The first job I didn’t get selected to interview for was a customer service-type position in the enrollment center. In spite of the fact that I met all the minimum requirements and then some, I was overlooked by HR because I didn’t have one year of customer service experience at a school. My years of customer service and higher ed teaching/tutoring experience meant nothing because it wasn’t considered “front-facing work at a college.” I guess teaching and tutoring and all the student interactions that go along with it aren’t “front-facing” enough.

Then there was the marketing copywriter position. Although I  teach writing classes at this school, have a degree and experience above and beyond what they were seeking, and had recently taken a marketing class through the school’s “employee scholar program” to stay up-to-date, I wasn’t qualified for this one either. Why not? According to the HR “Business Partner” assigned to me, it was because, out of the 29 other candidates I was up against, some had written newsletters for a community college.

Have I been in charge of a newsletter for the last year that goes out to 1,000’s of people as well as years of additional copywriting experience, including marketing? Yes. Do I teach students at this school how to be better writers? Check. But am I qualified for a position where I write for the school? I guess not.
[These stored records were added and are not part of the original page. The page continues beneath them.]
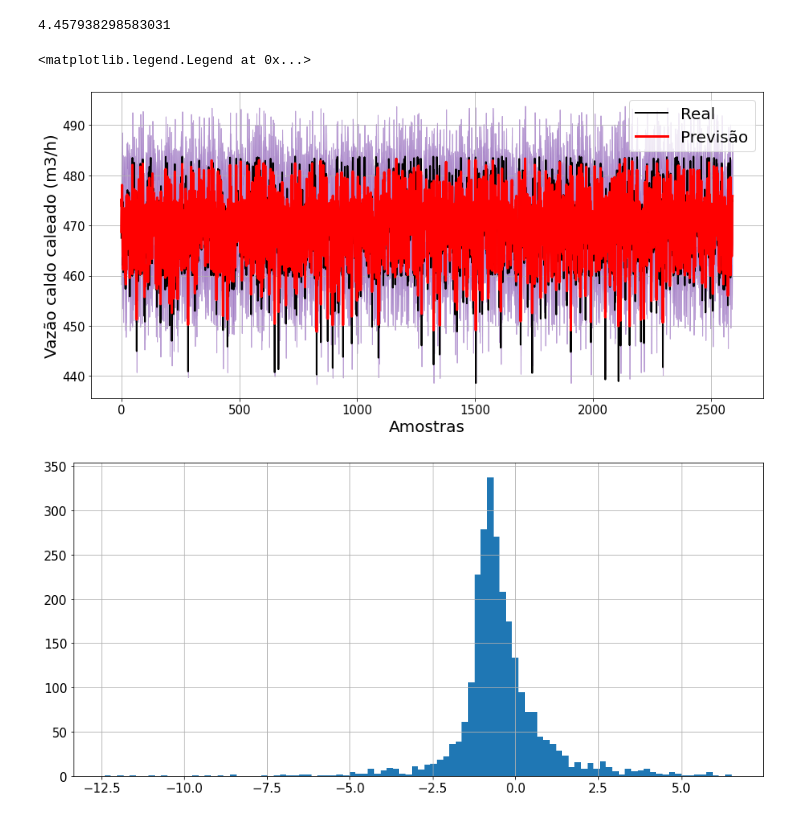
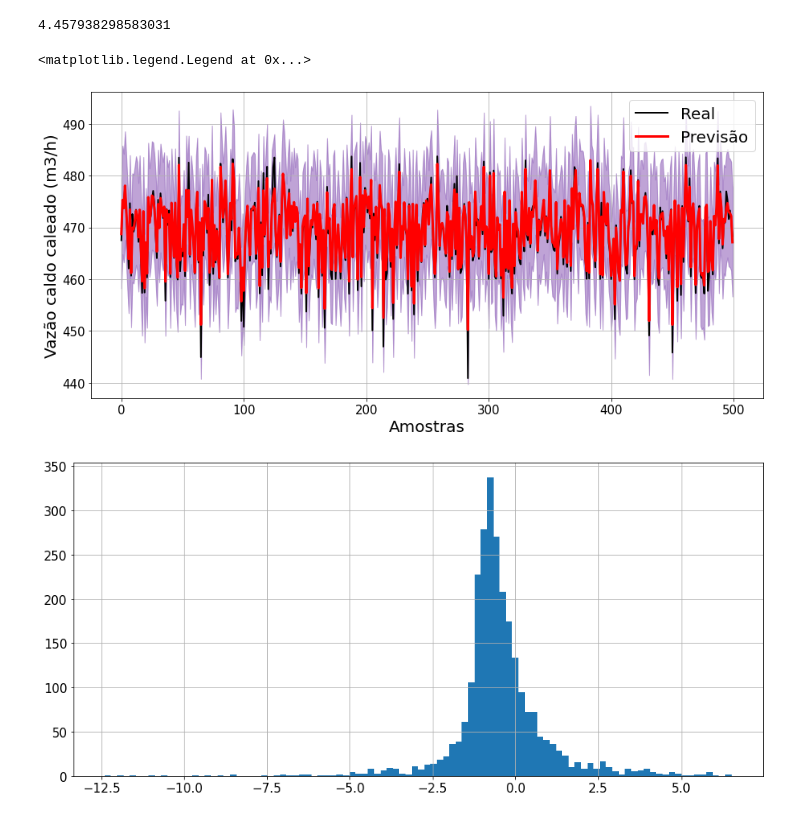
Before and after one commit to V-kr0pt/Soft_Sensor-MCDropout, a Jupyter notebook: load_model.ipynb, the cells around one changed output. Drawn from its saved outputs; the diff is of its cells as text; code cells hidden in the pictures.

```diff
--- a/load_model.ipynb
+++ b/load_model.ipynb
@@ -81,25 +81,25 @@ y_inc_perc
 # %%
 #figura da previsão com a adição da incerteza associada
 fig2 = plt.figure(figsize=(15,7))
 
 t = np.arange(y_pred.shape[0])
 
-plt.plot(t, yts, color="black", label="Real", lw=2)
-plt.plot(t, y_pred, color='red', label="Previsão", lw=3)
+plt.plot(t[:500], yts[:500], color="black", label="Real", lw=2)
+plt.plot(t[:500], y_pred[:500], color='red', label="Previsão", lw=3)
 plt.xticks(fontsize=15)
 plt.yticks(fontsize=15)
 
 plt.xlabel('Amostras', fontsize=20)
 plt.ylabel('Vazão caldo caleado (m3/h)', fontsize=20)
 
 for shade in range(1,5):
-  plt.fill_between(t, y_pred[:,0]+y_inc[:,0]/2, y_pred[:,0]-y_inc[:,0]/2, alpha=0.2, color='C4')
+  plt.fill_between(t[:500], (y_pred[:,0]+y_inc[:,0]/2)[:500], (y_pred[:,0]-y_inc[:,0]/2)[:500], alpha=0.2, color='C4')
 
 plt.grid(True)
 plt.legend(fontsize=20)
 # %% [output]
 <matplotlib.legend.Legend at 0x...>
-[figure, old version]
+[figure, new version]
 # %%
 erro = yts - y_pred
 plt.figure(figsize=(15,7))
```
One interview I did get was for a part-time clerical assistant in the department I already work in. This position doesn’t require a degree at all. Just a GED or a high school diploma. I would be doing mostly data entry and filing. In spite of the fact that I have a master’s degree, this was one of the only positions HR thought was a good fit for me. I went to the interview and am still waiting to hear back. The interview, by the way, involved my being grilled by four people in the department. A department I already work in, but in a different capacity.

The other job HR OK’d my interview for was a part-time job at a campus more than an hour away. When I told the HR Business Partner that it wasn’t feasible for me to make a 2-hour daily commute through the winter, she suggested I move closer to the campus. Great idea! Leave my friends, family, boyfriend, cat, and other supplemental part-time job behind to move an hour away. Thank you, HR Department.

Anyone else have nightmarish HR experiences? Please share in the comments and make me feel better.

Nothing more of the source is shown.